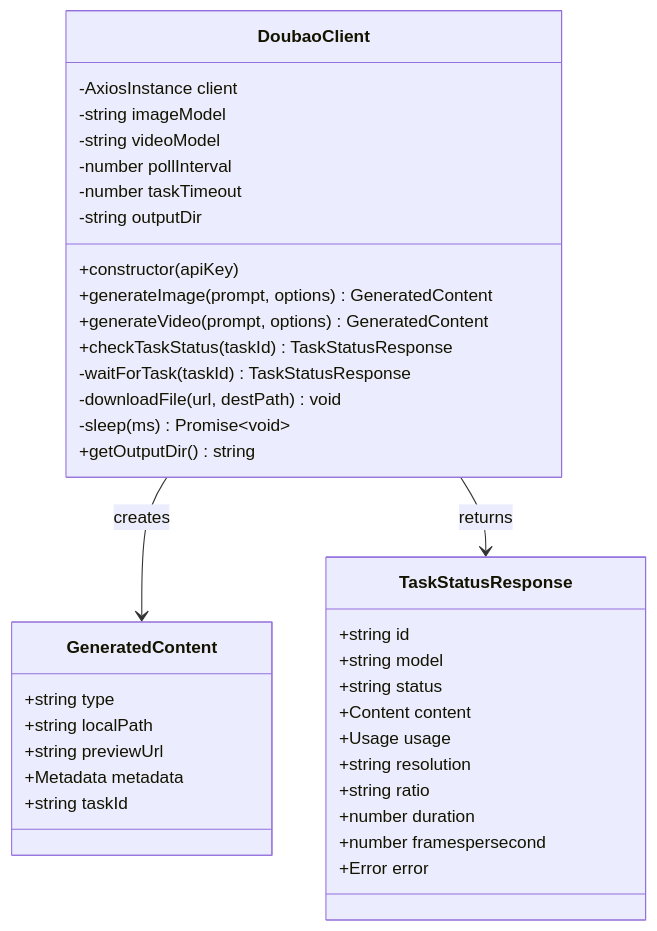
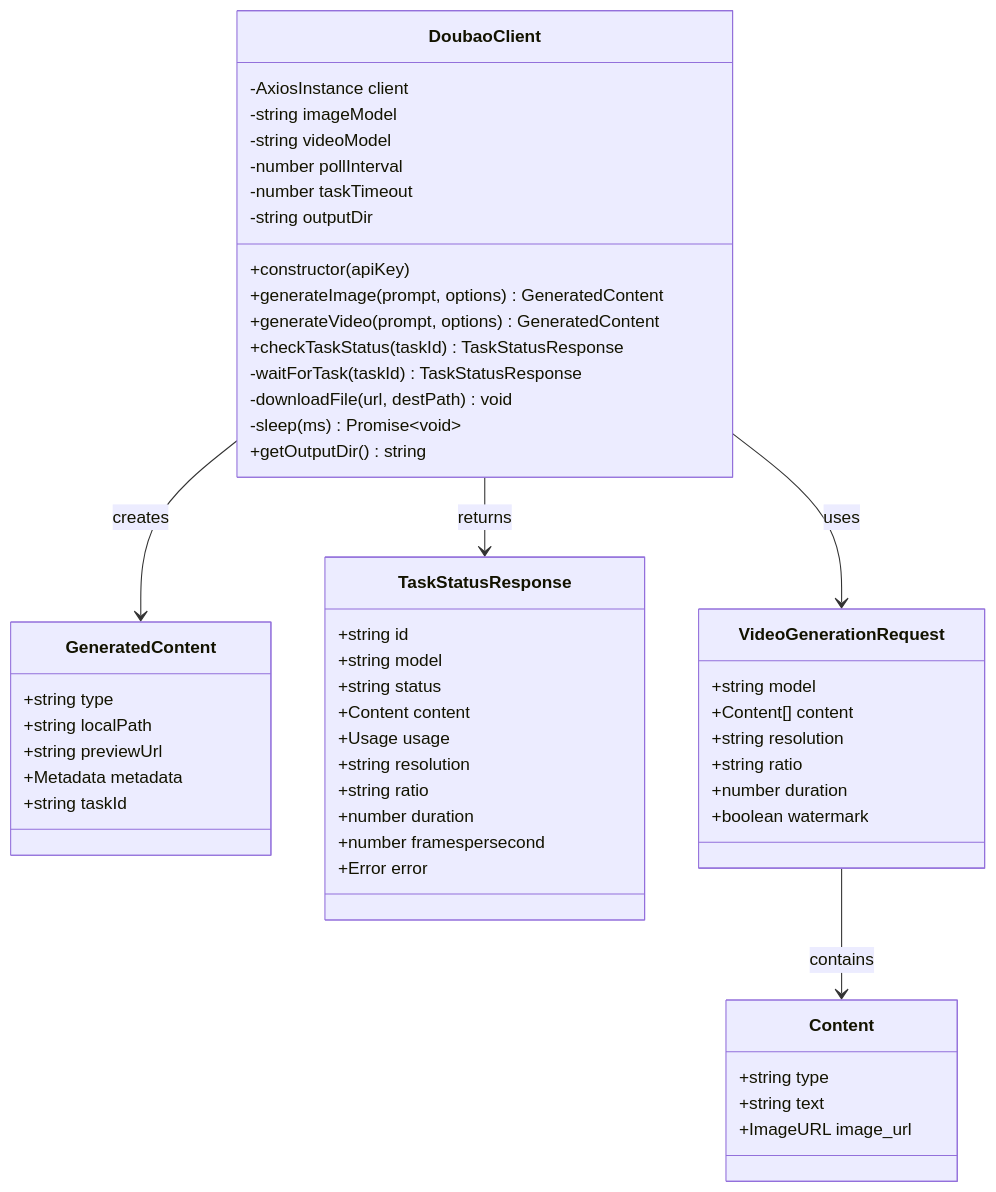
Before and after one commit to songdiyang/clawOperations: the third of 8 diagrams in .qoder/repowiki/zh/content/Doubao Client Api.md, drawn with Mermaid. The commit also changed other lines of this file and 7 other files, not shown here.

````diff
--- a/.qoder/repowiki/zh/content/Doubao Client Api.md
+++ b/.qoder/repowiki/zh/content/Doubao Client Api.md
@@ -171,40 +195,55 @@
 ```mermaid
 classDiagram
 class DoubaoClient {
 -AxiosInstance client
 -string imageModel
 -string videoModel
 -number pollInterval
 -number taskTimeout
 -string outputDir
 +constructor(apiKey)
 +generateImage(prompt, options) GeneratedContent
 +generateVideo(prompt, options) GeneratedContent
 +checkTaskStatus(taskId) TaskStatusResponse
 -waitForTask(taskId) TaskStatusResponse
 -downloadFile(url, destPath) void
 -sleep(ms) Promise~void~
 +getOutputDir() string
 }
 class GeneratedContent {
 +string type
 +string localPath
 +string previewUrl
 +Metadata metadata
 +string taskId
 }
 class TaskStatusResponse {
 +string id
 +string model
 +string status
 +Content content
 +Usage usage
 +string resolution
 +string ratio
 +number duration
 +number framespersecond
 +Error error
 }
+class VideoGenerationRequest {
++string model
++Content[] content
++string resolution
++string ratio
++number duration
++boolean watermark
+}
+class Content {
++string type
++string text
++ImageURL image_url
+}
 DoubaoClient --> GeneratedContent : creates
 DoubaoClient --> TaskStatusResponse : returns
+DoubaoClient --> VideoGenerationRequest : uses
+VideoGenerationRequest --> Content : contains
 ```
````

WORK ITEM -
Please output all of the data exactly as given, omitting any images it holds.

RESULT -
Before and after one commit to songdiyang/clawOperations: the third of 8 diagrams in .qoder/repowiki/zh/content/Doubao Client Api.md, drawn with Mermaid. The commit also changed other lines of this file and 7 other files, not shown here.

````diff
--- a/.qoder/repowiki/zh/content/Doubao Client Api.md
+++ b/.qoder/repowiki/zh/content/Doubao Client Api.md
@@ -171,40 +195,55 @@
 ```mermaid
 classDiagram
 class DoubaoClient {
 -AxiosInstance client
 -string imageModel
 -string videoModel
 -number pollInterval
 -number taskTimeout
 -string outputDir
 +constructor(apiKey)
 +generateImage(prompt, options) GeneratedContent
 +generateVideo(prompt, options) GeneratedContent
 +checkTaskStatus(taskId) TaskStatusResponse
 -waitForTask(taskId) TaskStatusResponse
 -downloadFile(url, destPath) void
 -sleep(ms) Promise~void~
 +getOutputDir() string
 }
 class GeneratedContent {
 +string type
 +string localPath
 +string previewUrl
 +Metadata metadata
 +string taskId
 }
 class TaskStatusResponse {
 +string id
 +string model
 +string status
 +Content content
 +Usage usage
 +string resolution
 +string ratio
 +number duration
 +number framespersecond
 +Error error
 }
+class VideoGenerationRequest {
++string model
++Content[] content
++string resolution
++string ratio
++number duration
++boolean watermark
+}
+class Content {
++string type
++string text
++ImageURL image_url
+}
 DoubaoClient --> GeneratedContent : creates
 DoubaoClient --> TaskStatusResponse : returns
+DoubaoClient --> VideoGenerationRequest : uses
+VideoGenerationRequest --> Content : contains
 ```
````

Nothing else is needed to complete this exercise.